#### [Exercise instructions]
Match on the string "them" in the entries below and return every matching line.

#### [Information supplied]
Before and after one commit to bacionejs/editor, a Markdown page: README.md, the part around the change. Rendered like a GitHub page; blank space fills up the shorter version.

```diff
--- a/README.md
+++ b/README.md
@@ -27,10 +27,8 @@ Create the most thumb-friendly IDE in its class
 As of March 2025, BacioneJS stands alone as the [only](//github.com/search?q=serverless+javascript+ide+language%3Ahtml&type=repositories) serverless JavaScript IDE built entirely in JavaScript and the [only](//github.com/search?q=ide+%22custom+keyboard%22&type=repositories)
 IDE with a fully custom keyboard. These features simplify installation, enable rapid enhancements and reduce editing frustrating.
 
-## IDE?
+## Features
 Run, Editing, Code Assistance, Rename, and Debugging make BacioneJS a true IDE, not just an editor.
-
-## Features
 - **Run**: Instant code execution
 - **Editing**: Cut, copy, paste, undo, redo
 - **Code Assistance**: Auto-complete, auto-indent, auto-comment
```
* * *
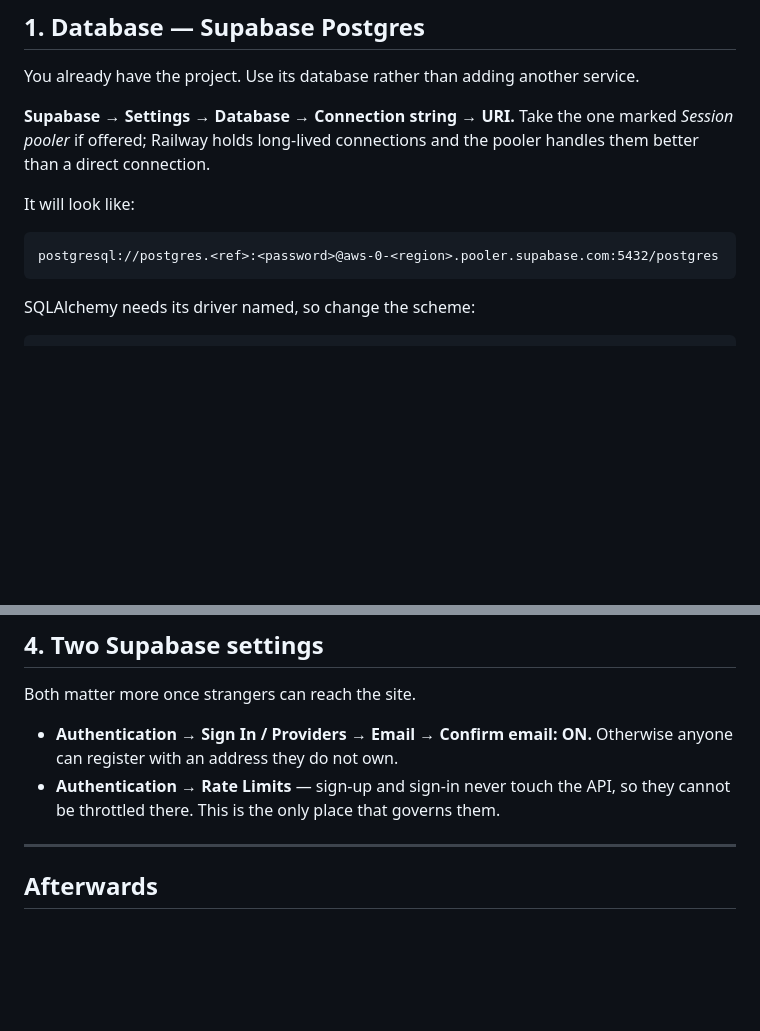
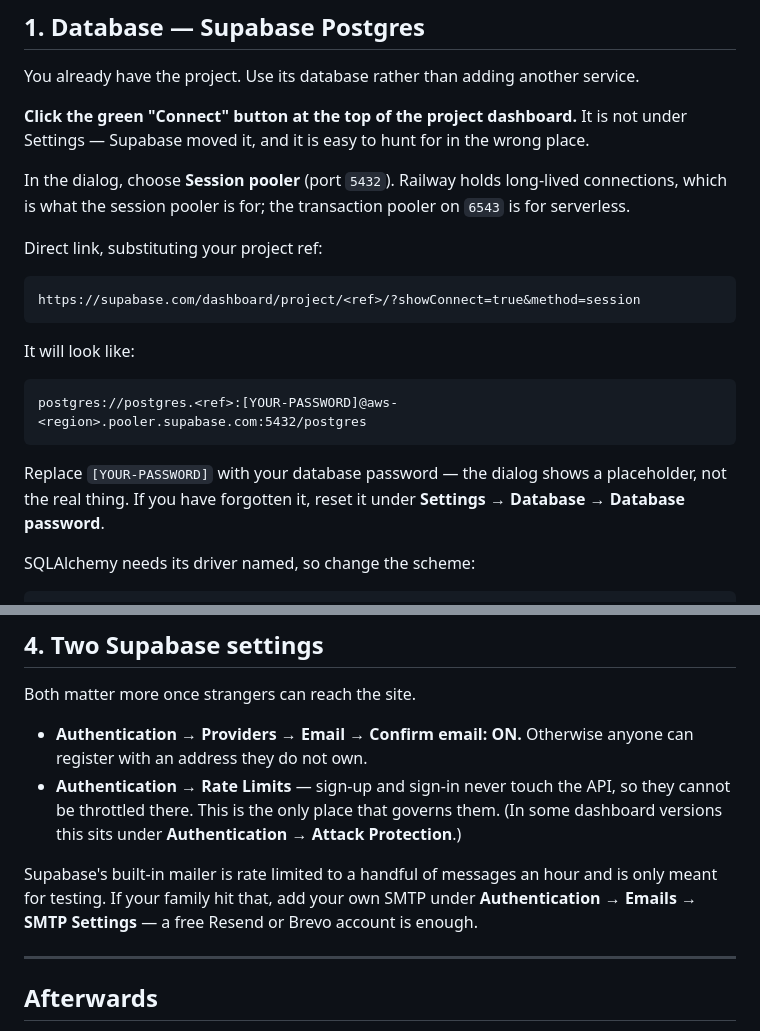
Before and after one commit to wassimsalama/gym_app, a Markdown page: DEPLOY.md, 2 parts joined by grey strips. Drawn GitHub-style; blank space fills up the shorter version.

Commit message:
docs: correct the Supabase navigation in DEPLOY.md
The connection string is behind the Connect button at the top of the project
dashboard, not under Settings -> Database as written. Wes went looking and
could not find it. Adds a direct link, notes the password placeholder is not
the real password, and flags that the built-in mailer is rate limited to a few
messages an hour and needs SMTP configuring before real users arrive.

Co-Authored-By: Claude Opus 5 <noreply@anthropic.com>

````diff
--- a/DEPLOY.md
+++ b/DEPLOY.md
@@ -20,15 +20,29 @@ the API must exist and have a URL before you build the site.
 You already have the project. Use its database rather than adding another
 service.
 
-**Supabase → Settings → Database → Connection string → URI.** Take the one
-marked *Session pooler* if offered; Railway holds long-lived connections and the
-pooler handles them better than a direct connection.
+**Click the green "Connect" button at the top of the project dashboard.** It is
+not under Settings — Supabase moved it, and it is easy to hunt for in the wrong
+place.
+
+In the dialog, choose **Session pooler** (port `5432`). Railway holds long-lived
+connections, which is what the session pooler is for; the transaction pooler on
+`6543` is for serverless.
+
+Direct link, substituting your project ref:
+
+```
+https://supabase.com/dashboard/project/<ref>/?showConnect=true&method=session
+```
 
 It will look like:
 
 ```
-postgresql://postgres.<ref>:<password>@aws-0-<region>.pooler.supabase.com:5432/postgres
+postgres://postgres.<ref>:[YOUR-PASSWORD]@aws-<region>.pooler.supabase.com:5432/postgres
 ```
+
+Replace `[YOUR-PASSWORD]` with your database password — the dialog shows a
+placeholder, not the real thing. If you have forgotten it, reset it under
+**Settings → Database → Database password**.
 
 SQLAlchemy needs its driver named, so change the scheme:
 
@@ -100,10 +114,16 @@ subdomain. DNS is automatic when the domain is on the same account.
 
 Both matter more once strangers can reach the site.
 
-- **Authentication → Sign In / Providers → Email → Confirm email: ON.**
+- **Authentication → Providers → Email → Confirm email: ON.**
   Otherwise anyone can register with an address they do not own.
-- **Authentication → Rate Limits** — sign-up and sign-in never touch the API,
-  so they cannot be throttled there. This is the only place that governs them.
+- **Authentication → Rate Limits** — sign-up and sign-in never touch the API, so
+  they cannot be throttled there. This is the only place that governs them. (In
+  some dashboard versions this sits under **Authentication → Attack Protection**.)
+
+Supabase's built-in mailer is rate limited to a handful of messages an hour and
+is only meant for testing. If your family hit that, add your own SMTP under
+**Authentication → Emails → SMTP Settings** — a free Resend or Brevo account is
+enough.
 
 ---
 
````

#### [Completed exercise]
-pooler handles them better than a direct connection.
-  so they cannot be throttled there. This is the only place that governs them.
+  they cannot be throttled there. This is the only place that governs them. (In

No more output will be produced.